**Brief**
Print what the records say exactly, and omit the pictures.
*** Records to process Section Begins ***
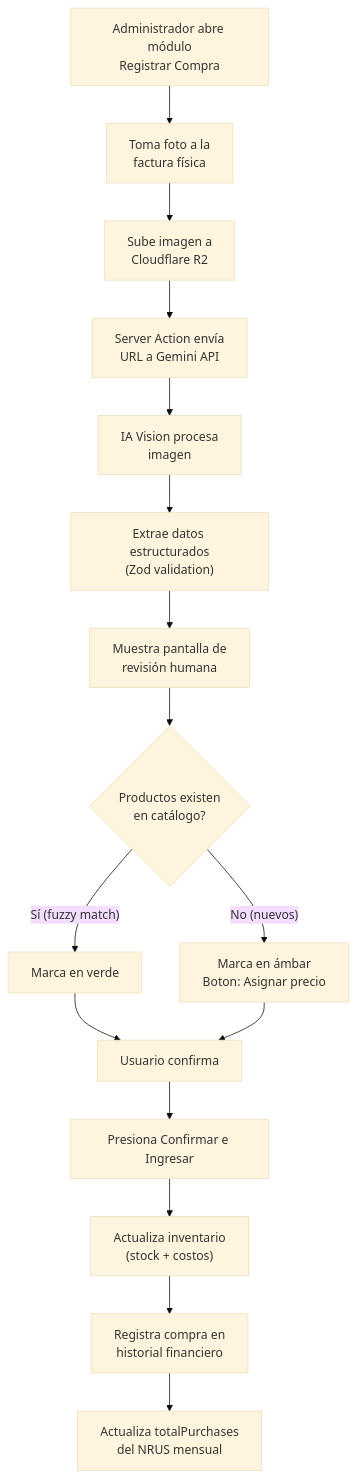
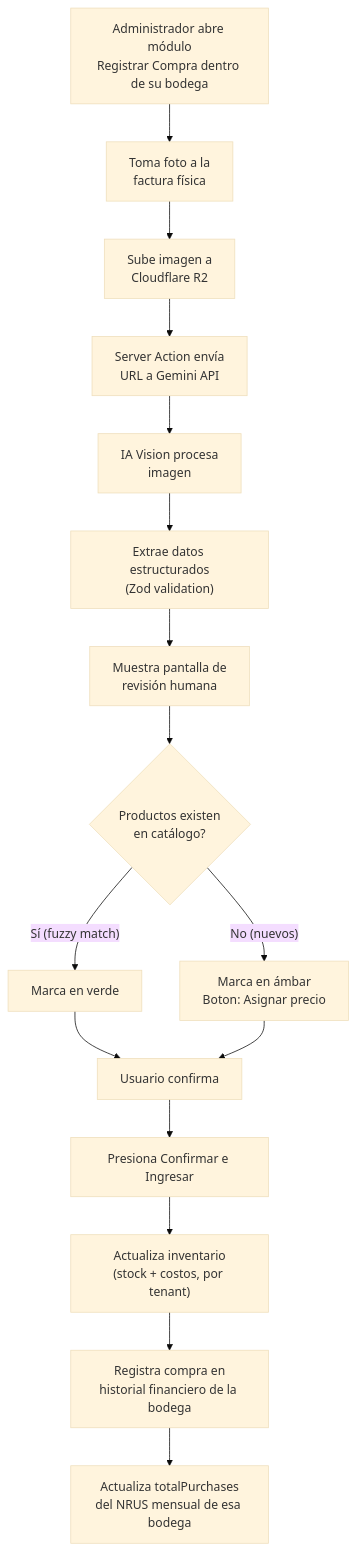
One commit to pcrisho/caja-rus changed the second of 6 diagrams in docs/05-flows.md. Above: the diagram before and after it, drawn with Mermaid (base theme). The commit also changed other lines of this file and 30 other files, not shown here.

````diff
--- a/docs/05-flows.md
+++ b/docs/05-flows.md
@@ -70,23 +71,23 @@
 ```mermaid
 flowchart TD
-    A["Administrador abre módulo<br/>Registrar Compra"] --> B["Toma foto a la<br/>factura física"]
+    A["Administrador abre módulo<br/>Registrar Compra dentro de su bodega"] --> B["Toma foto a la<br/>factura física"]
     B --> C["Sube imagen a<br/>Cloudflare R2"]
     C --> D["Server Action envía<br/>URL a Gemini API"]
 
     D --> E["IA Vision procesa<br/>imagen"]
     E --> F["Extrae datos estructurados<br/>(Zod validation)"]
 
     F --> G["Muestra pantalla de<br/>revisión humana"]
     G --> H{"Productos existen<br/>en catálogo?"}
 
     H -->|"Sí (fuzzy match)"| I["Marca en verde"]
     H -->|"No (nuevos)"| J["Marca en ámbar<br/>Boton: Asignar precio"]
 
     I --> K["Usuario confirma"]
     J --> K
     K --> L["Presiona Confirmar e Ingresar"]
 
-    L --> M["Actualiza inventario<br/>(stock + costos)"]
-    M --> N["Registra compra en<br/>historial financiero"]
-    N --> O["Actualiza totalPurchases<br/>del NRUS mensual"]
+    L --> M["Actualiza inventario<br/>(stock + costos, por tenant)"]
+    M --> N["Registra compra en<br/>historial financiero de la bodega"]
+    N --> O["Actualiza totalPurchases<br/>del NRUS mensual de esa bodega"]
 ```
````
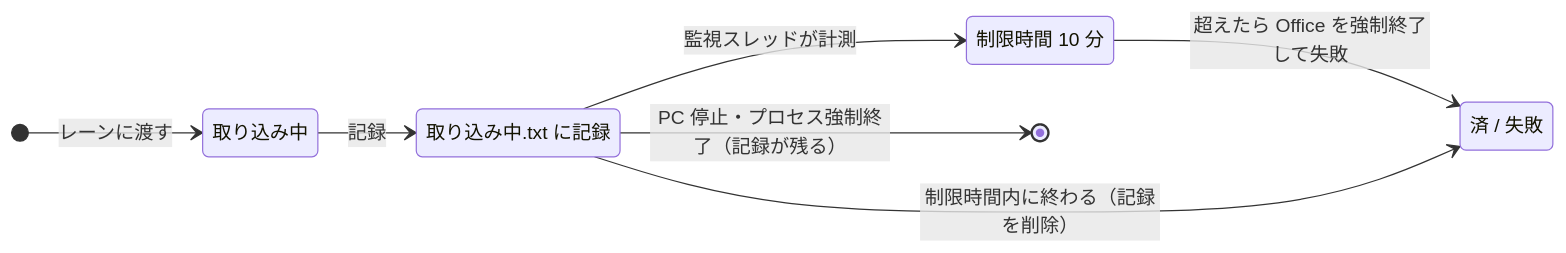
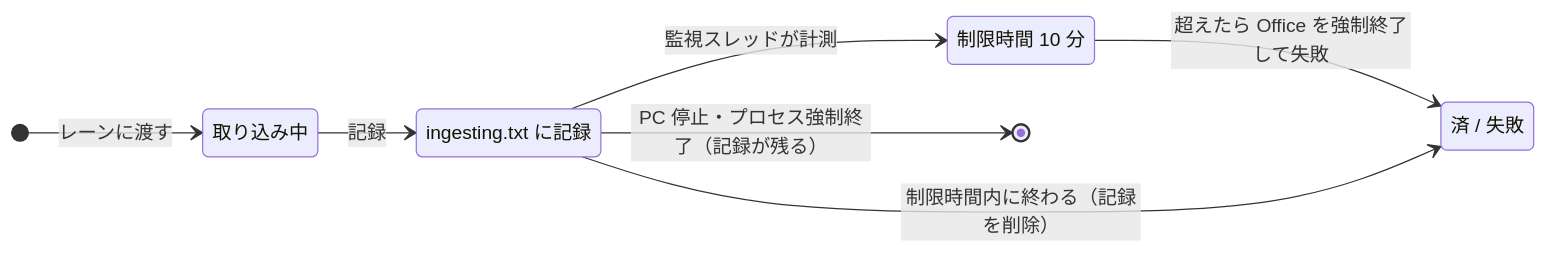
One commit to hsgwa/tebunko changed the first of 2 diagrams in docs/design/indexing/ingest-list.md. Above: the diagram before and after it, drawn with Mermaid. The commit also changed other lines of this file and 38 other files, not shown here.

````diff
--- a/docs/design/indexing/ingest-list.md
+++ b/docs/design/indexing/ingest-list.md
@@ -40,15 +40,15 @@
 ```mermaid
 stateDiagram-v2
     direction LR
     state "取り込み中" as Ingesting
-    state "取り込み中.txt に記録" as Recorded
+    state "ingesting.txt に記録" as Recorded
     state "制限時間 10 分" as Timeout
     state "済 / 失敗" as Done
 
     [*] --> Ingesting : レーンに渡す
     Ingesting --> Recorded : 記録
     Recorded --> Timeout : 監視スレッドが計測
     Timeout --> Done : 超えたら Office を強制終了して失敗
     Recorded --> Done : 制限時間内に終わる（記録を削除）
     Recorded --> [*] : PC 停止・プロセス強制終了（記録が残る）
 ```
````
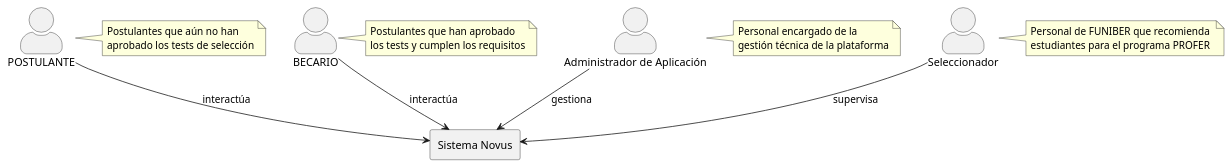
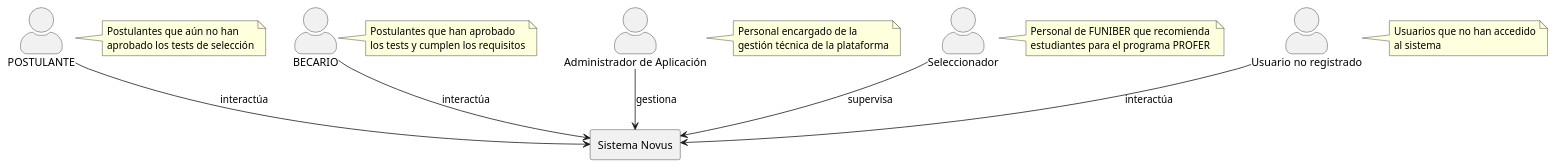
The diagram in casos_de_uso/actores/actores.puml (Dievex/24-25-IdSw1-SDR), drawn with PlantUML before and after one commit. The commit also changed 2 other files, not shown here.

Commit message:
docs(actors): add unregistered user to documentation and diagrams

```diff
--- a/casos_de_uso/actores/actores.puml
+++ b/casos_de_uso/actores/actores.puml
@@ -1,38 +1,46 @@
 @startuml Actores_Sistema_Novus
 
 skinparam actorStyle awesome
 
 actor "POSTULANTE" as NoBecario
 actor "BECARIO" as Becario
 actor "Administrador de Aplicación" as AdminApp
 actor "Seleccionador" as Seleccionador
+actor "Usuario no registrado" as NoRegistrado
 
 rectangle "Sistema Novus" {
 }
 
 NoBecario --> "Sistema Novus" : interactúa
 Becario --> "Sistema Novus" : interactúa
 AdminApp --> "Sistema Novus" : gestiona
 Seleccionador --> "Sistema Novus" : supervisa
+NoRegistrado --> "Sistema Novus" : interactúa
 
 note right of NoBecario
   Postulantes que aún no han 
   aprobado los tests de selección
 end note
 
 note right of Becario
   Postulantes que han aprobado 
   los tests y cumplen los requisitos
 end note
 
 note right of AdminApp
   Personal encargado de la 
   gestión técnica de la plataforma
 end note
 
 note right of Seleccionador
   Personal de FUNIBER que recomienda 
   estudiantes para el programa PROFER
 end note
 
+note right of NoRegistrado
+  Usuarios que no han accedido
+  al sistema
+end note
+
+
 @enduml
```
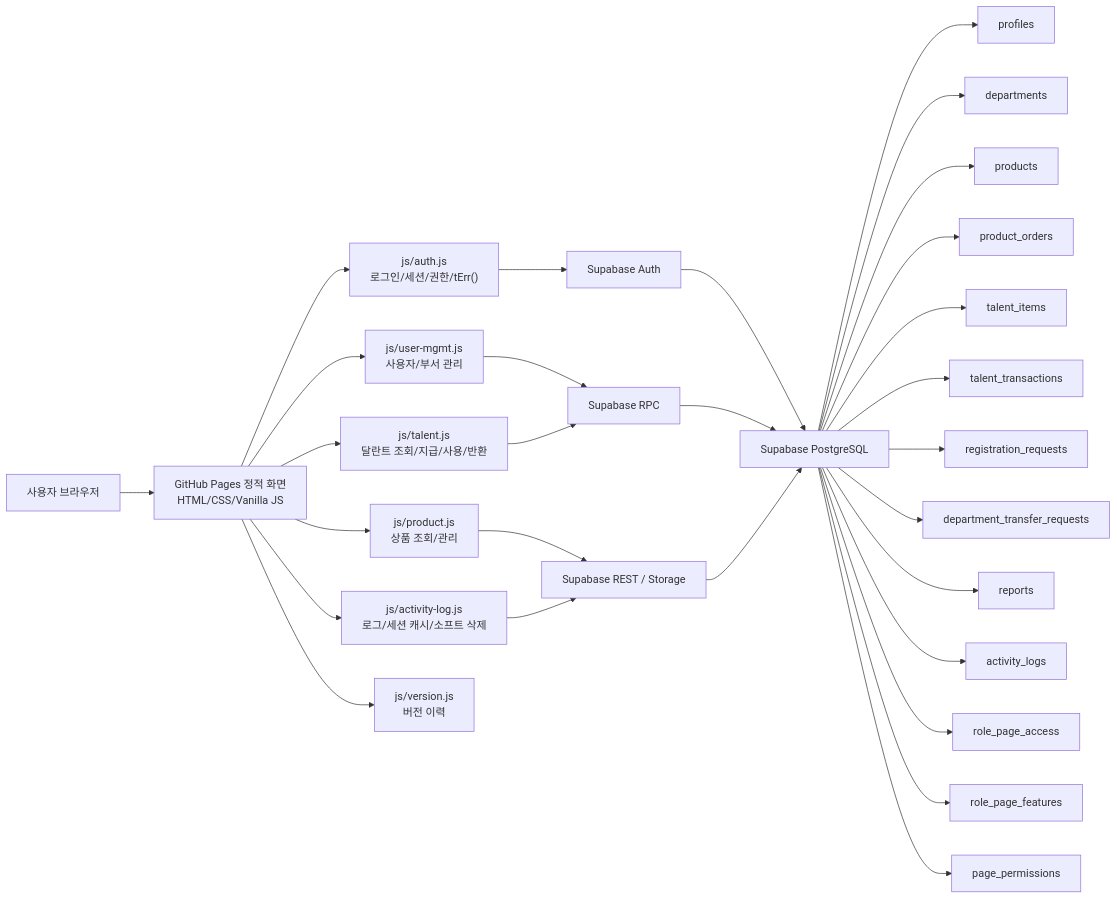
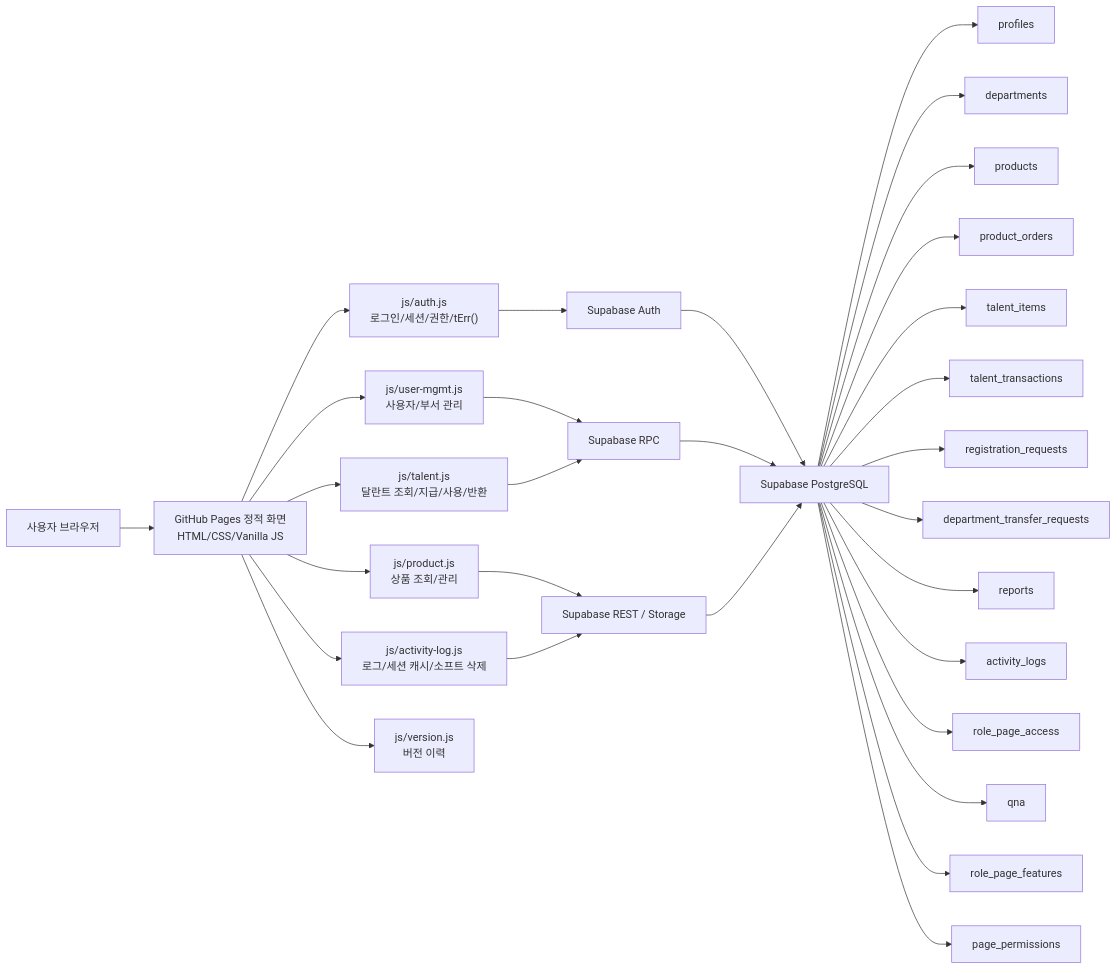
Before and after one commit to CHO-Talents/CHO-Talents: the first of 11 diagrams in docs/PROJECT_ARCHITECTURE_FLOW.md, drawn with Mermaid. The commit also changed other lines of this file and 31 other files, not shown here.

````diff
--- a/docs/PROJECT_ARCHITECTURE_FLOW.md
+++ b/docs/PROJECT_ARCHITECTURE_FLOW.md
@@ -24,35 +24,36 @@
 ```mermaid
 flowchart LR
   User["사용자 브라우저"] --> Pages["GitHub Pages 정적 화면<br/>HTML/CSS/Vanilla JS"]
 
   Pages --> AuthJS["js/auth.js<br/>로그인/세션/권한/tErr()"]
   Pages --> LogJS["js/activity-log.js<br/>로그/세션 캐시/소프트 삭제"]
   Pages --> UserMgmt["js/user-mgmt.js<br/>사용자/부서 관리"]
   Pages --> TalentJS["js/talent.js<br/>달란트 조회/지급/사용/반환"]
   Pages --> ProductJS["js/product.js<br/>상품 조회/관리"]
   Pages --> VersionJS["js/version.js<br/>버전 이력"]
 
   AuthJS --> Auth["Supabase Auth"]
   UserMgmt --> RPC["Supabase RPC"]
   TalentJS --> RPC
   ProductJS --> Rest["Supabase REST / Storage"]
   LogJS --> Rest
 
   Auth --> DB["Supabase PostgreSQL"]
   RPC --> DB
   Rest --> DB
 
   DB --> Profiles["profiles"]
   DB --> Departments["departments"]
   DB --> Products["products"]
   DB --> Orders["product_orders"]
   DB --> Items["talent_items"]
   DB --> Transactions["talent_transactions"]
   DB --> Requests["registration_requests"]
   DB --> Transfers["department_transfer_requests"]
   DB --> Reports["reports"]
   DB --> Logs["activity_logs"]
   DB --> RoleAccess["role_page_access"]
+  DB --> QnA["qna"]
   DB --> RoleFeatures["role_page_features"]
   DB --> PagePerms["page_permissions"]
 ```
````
*** Records to process Section Ends ***
**Task answer**
One commit to pcrisho/caja-rus changed the second of 6 diagrams in docs/05-flows.md. Above: the diagram before and after it, drawn with Mermaid (base theme). The commit also changed other lines of this file and 30 other files, not shown here.

````diff
--- a/docs/05-flows.md
+++ b/docs/05-flows.md
@@ -70,23 +71,23 @@
 ```mermaid
 flowchart TD
-    A["Administrador abre módulo<br/>Registrar Compra"] --> B["Toma foto a la<br/>factura física"]
+    A["Administrador abre módulo<br/>Registrar Compra dentro de su bodega"] --> B["Toma foto a la<br/>factura física"]
     B --> C["Sube imagen a<br/>Cloudflare R2"]
     C --> D["Server Action envía<br/>URL a Gemini API"]
 
     D --> E["IA Vision procesa<br/>imagen"]
     E --> F["Extrae datos estructurados<br/>(Zod validation)"]
 
     F --> G["Muestra pantalla de<br/>revisión humana"]
     G --> H{"Productos existen<br/>en catálogo?"}
 
     H -->|"Sí (fuzzy match)"| I["Marca en verde"]
     H -->|"No (nuevos)"| J["Marca en ámbar<br/>Boton: Asignar precio"]
 
     I --> K["Usuario confirma"]
     J --> K
     K --> L["Presiona Confirmar e Ingresar"]
 
-    L --> M["Actualiza inventario<br/>(stock + costos)"]
-    M --> N["Registra compra en<br/>historial financiero"]
-    N --> O["Actualiza totalPurchases<br/>del NRUS mensual"]
+    L --> M["Actualiza inventario<br/>(stock + costos, por tenant)"]
+    M --> N["Registra compra en<br/>historial financiero de la bodega"]
+    N --> O["Actualiza totalPurchases<br/>del NRUS mensual de esa bodega"]
 ```
````
One commit to hsgwa/tebunko changed the first of 2 diagrams in docs/design/indexing/ingest-list.md. Above: the diagram before and after it, drawn with Mermaid. The commit also changed other lines of this file and 38 other files, not shown here.

````diff
--- a/docs/design/indexing/ingest-list.md
+++ b/docs/design/indexing/ingest-list.md
@@ -40,15 +40,15 @@
 ```mermaid
 stateDiagram-v2
     direction LR
     state "取り込み中" as Ingesting
-    state "取り込み中.txt に記録" as Recorded
+    state "ingesting.txt に記録" as Recorded
     state "制限時間 10 分" as Timeout
     state "済 / 失敗" as Done
 
     [*] --> Ingesting : レーンに渡す
     Ingesting --> Recorded : 記録
     Recorded --> Timeout : 監視スレッドが計測
     Timeout --> Done : 超えたら Office を強制終了して失敗
     Recorded --> Done : 制限時間内に終わる（記録を削除）
     Recorded --> [*] : PC 停止・プロセス強制終了（記録が残る）
 ```
````
The diagram in casos_de_uso/actores/actores.puml (Dievex/24-25-IdSw1-SDR), drawn with PlantUML before and after one commit. The commit also changed 2 other files, not shown here.

Commit message:
docs(actors): add unregistered user to documentation and diagrams

```diff
--- a/casos_de_uso/actores/actores.puml
+++ b/casos_de_uso/actores/actores.puml
@@ -1,38 +1,46 @@
 @startuml Actores_Sistema_Novus
 
 skinparam actorStyle awesome
 
 actor "POSTULANTE" as NoBecario
 actor "BECARIO" as Becario
 actor "Administrador de Aplicación" as AdminApp
 actor "Seleccionador" as Seleccionador
+actor "Usuario no registrado" as NoRegistrado
 
 rectangle "Sistema Novus" {
 }
 
 NoBecario --> "Sistema Novus" : interactúa
 Becario --> "Sistema Novus" : interactúa
 AdminApp --> "Sistema Novus" : gestiona
 Seleccionador --> "Sistema Novus" : supervisa
+NoRegistrado --> "Sistema Novus" : interactúa
 
 note right of NoBecario
   Postulantes que aún no han 
   aprobado los tests de selección
 end note
 
 note right of Becario
   Postulantes que han aprobado 
   los tests y cumplen los requisitos
 end note
 
 note right of AdminApp
   Personal encargado de la 
   gestión técnica de la plataforma
 end note
 
 note right of Seleccionador
   Personal de FUNIBER que recomienda 
   estudiantes para el programa PROFER
 end note
 
+note right of NoRegistrado
+  Usuarios que no han accedido
+  al sistema
+end note
+
+
 @enduml
```
Before and after one commit to CHO-Talents/CHO-Talents: the first of 11 diagrams in docs/PROJECT_ARCHITECTURE_FLOW.md, drawn with Mermaid. The commit also changed other lines of this file and 31 other files, not shown here.

````diff
--- a/docs/PROJECT_ARCHITECTURE_FLOW.md
+++ b/docs/PROJECT_ARCHITECTURE_FLOW.md
@@ -24,35 +24,36 @@
 ```mermaid
 flowchart LR
   User["사용자 브라우저"] --> Pages["GitHub Pages 정적 화면<br/>HTML/CSS/Vanilla JS"]
 
   Pages --> AuthJS["js/auth.js<br/>로그인/세션/권한/tErr()"]
   Pages --> LogJS["js/activity-log.js<br/>로그/세션 캐시/소프트 삭제"]
   Pages --> UserMgmt["js/user-mgmt.js<br/>사용자/부서 관리"]
   Pages --> TalentJS["js/talent.js<br/>달란트 조회/지급/사용/반환"]
   Pages --> ProductJS["js/product.js<br/>상품 조회/관리"]
   Pages --> VersionJS["js/version.js<br/>버전 이력"]
 
   AuthJS --> Auth["Supabase Auth"]
   UserMgmt --> RPC["Supabase RPC"]
   TalentJS --> RPC
   ProductJS --> Rest["Supabase REST / Storage"]
   LogJS --> Rest
 
   Auth --> DB["Supabase PostgreSQL"]
   RPC --> DB
   Rest --> DB
 
   DB --> Profiles["profiles"]
   DB --> Departments["departments"]
   DB --> Products["products"]
   DB --> Orders["product_orders"]
   DB --> Items["talent_items"]
   DB --> Transactions["talent_transactions"]
   DB --> Requests["registration_requests"]
   DB --> Transfers["department_transfer_requests"]
   DB --> Reports["reports"]
   DB --> Logs["activity_logs"]
   DB --> RoleAccess["role_page_access"]
+  DB --> QnA["qna"]
   DB --> RoleFeatures["role_page_features"]
   DB --> PagePerms["page_permissions"]
 ```
````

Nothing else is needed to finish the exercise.